= Beginning of Section =

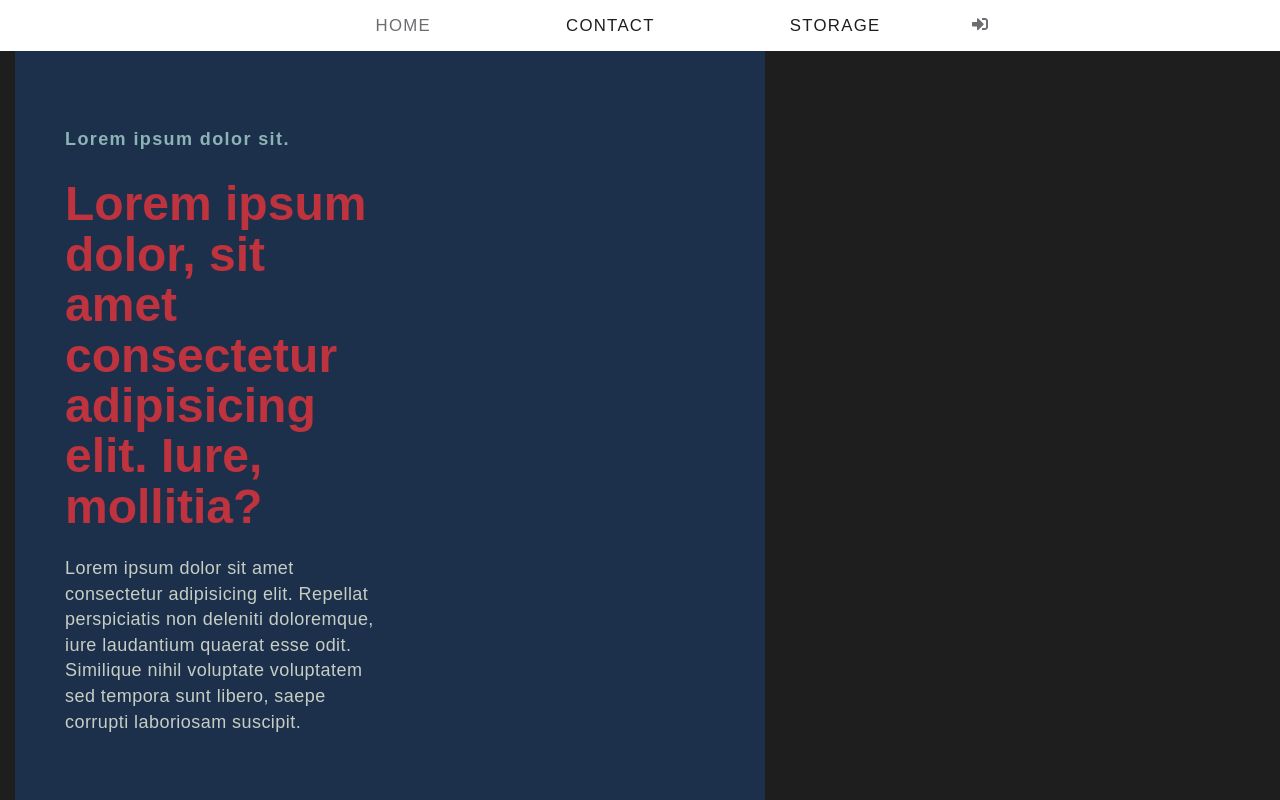
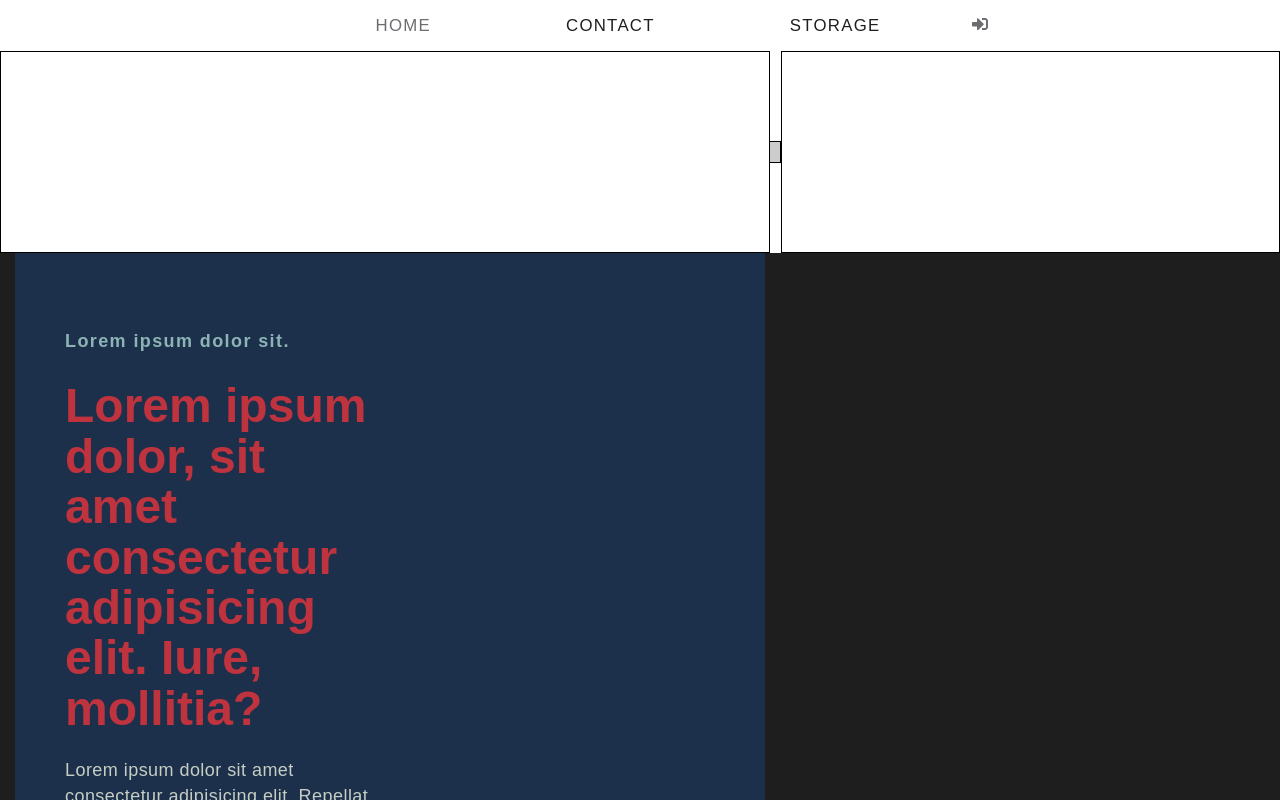
Before and after one commit to MaciejFigat/LFE, a React (Create React App) app in the folder frontend/: page / in a window 1280 px wide. Shown: the top 800 px of the page. Built offline with nearby package versions, Linux system fonts and the light colour scheme.

Commit message:
ResizableDiv improvements

```diff
--- a/frontend/src/components/ResizableDiv/ResizableDiv.styled.js
+++ b/frontend/src/components/ResizableDiv/ResizableDiv.styled.js
@@ -3,10 +3,23 @@ import styled from 'styled-components'
 
 export const ResizableDivWrapper = styled.div`
   z-index: 100;
+  min-width: 100%;
+  display: flex;
+  flex-direction: column;
   #Resizable {
     border: 1px solid black;
     height: 200px;
     width: 200px;
+    min-width: 200px;
+    width: 60%;
+  }
+  #ResizableSecondary {
+    border: 1px solid black;
+    height: 200px;
+    /* width: 100%; */
+    min-width: 200px;
+    /* flex-basis: auto; */
+    flex-grow: 1;
   }
   #Draggable {
     background: rgba(1, 1, 1, 0.2);
--- a/frontend/src/components/ResizableDiv/ResizableDiv.tsx
+++ b/frontend/src/components/ResizableDiv/ResizableDiv.tsx
@@ -5,13 +5,13 @@ interface ResizableDivProps {}
 
 const ResizableDiv: React.FC<ResizableDivProps> = () => {
   const [initialPos, setInitialPos] = useState<any>(null)
-  //   const [initialSize, setInitialSize] = useState<number | null | string>(null)
   const [initialSize, setInitialSize] = useState<any>(null)
 
   const initial = (e: any) => {
     let resizable = document.getElementById('Resizable')
 
     setInitialPos(e.clientX)
+
     if (resizable !== null) {
       setInitialSize(resizable.offsetWidth)
     }
@@ -19,10 +19,10 @@ const ResizableDiv: React.FC<ResizableDivProps> = () => {
 
   const resize = (e: any) => {
     let resizable = document.getElementById('Resizable')
-    if (resizable !== null) {
+    let resizableSecondary = document.getElementById('ResizableSecondary')
+
+    if (resizable !== null && resizableSecondary !== null) {
       resizable.style.width = `${
-        // @ts-ignore
-        // parseInt(initialSize) + parseInt(e.clientX - initialPos)
         parseInt(initialSize) + Math.floor(e.clientX - initialPos)
       }px`
     }
@@ -30,15 +30,15 @@ const ResizableDiv: React.FC<ResizableDivProps> = () => {
 
   return (
     <ResizableDivWrapper>
-      <div className='Block'>
-        <div id='Resizable' />
-
+      <div className='Block' id='ResizableWrapper'>
+        <div id='Resizable' />{' '}
         <div
           id='Draggable'
           draggable='true'
           onDragStart={initial}
           onDrag={resize}
         />
+        <div id='ResizableSecondary' />
       </div>
     </ResizableDivWrapper>
   )
--- a/frontend/src/screens/Home.tsx
+++ b/frontend/src/screens/Home.tsx
@@ -4,6 +4,7 @@ import Toast from '../components/Toast/Toast'
 import ScrollSection from '../components/ScrollSection/ScrollSection'
 import HighlightPopMenu from '../components/HighlightPopRemake/HighlightPopMenu'
 import FragmentsColumn from '../components/FragmentsColumn/FragmentsColumn'
+import ResizableDiv from '../components/ResizableDiv/ResizableDiv'
 
 export const homeData = {
   topline: 'Lorem ipsum dolor sit.',
@@ -19,6 +20,7 @@ const Home: React.FC = () => {
   return (
     <>
       <Toast option='registerUser' />
+      <ResizableDiv />
       <ScrollSection
         widthBig='60%'
         widthSmall='40%'
```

= End of Section =

*Prompt*: Output each entry verbatim; none of the pictures should be included.

*Result of the task*:
Before and after one commit to MaciejFigat/LFE, a React (Create React App) app in the folder frontend/: page / in a window 1280 px wide. Shown: the top 800 px of the page. Built offline with nearby package versions, Linux system fonts and the light colour scheme.

Commit message:
ResizableDiv improvements

```diff
--- a/frontend/src/components/ResizableDiv/ResizableDiv.styled.js
+++ b/frontend/src/components/ResizableDiv/ResizableDiv.styled.js
@@ -3,10 +3,23 @@ import styled from 'styled-components'
 
 export const ResizableDivWrapper = styled.div`
   z-index: 100;
+  min-width: 100%;
+  display: flex;
+  flex-direction: column;
   #Resizable {
     border: 1px solid black;
     height: 200px;
     width: 200px;
+    min-width: 200px;
+    width: 60%;
+  }
+  #ResizableSecondary {
+    border: 1px solid black;
+    height: 200px;
+    /* width: 100%; */
+    min-width: 200px;
+    /* flex-basis: auto; */
+    flex-grow: 1;
   }
   #Draggable {
     background: rgba(1, 1, 1, 0.2);
--- a/frontend/src/components/ResizableDiv/ResizableDiv.tsx
+++ b/frontend/src/components/ResizableDiv/ResizableDiv.tsx
@@ -5,13 +5,13 @@ interface ResizableDivProps {}
 
 const ResizableDiv: React.FC<ResizableDivProps> = () => {
   const [initialPos, setInitialPos] = useState<any>(null)
-  //   const [initialSize, setInitialSize] = useState<number | null | string>(null)
   const [initialSize, setInitialSize] = useState<any>(null)
 
   const initial = (e: any) => {
     let resizable = document.getElementById('Resizable')
 
     setInitialPos(e.clientX)
+
     if (resizable !== null) {
       setInitialSize(resizable.offsetWidth)
     }
@@ -19,10 +19,10 @@ const ResizableDiv: React.FC<ResizableDivProps> = () => {
 
   const resize = (e: any) => {
     let resizable = document.getElementById('Resizable')
-    if (resizable !== null) {
+    let resizableSecondary = document.getElementById('ResizableSecondary')
+
+    if (resizable !== null && resizableSecondary !== null) {
       resizable.style.width = `${
-        // @ts-ignore
-        // parseInt(initialSize) + parseInt(e.clientX - initialPos)
         parseInt(initialSize) + Math.floor(e.clientX - initialPos)
       }px`
     }
@@ -30,15 +30,15 @@ const ResizableDiv: React.FC<ResizableDivProps> = () => {
 
   return (
     <ResizableDivWrapper>
-      <div className='Block'>
-        <div id='Resizable' />
-
+      <div className='Block' id='ResizableWrapper'>
+        <div id='Resizable' />{' '}
         <div
           id='Draggable'
           draggable='true'
           onDragStart={initial}
           onDrag={resize}
         />
+        <div id='ResizableSecondary' />
       </div>
     </ResizableDivWrapper>
   )
--- a/frontend/src/screens/Home.tsx
+++ b/frontend/src/screens/Home.tsx
@@ -4,6 +4,7 @@ import Toast from '../components/Toast/Toast'
 import ScrollSection from '../components/ScrollSection/ScrollSection'
 import HighlightPopMenu from '../components/HighlightPopRemake/HighlightPopMenu'
 import FragmentsColumn from '../components/FragmentsColumn/FragmentsColumn'
+import ResizableDiv from '../components/ResizableDiv/ResizableDiv'
 
 export const homeData = {
   topline: 'Lorem ipsum dolor sit.',
@@ -19,6 +20,7 @@ const Home: React.FC = () => {
   return (
     <>
       <Toast option='registerUser' />
+      <ResizableDiv />
       <ScrollSection
         widthBig='60%'
         widthSmall='40%'
```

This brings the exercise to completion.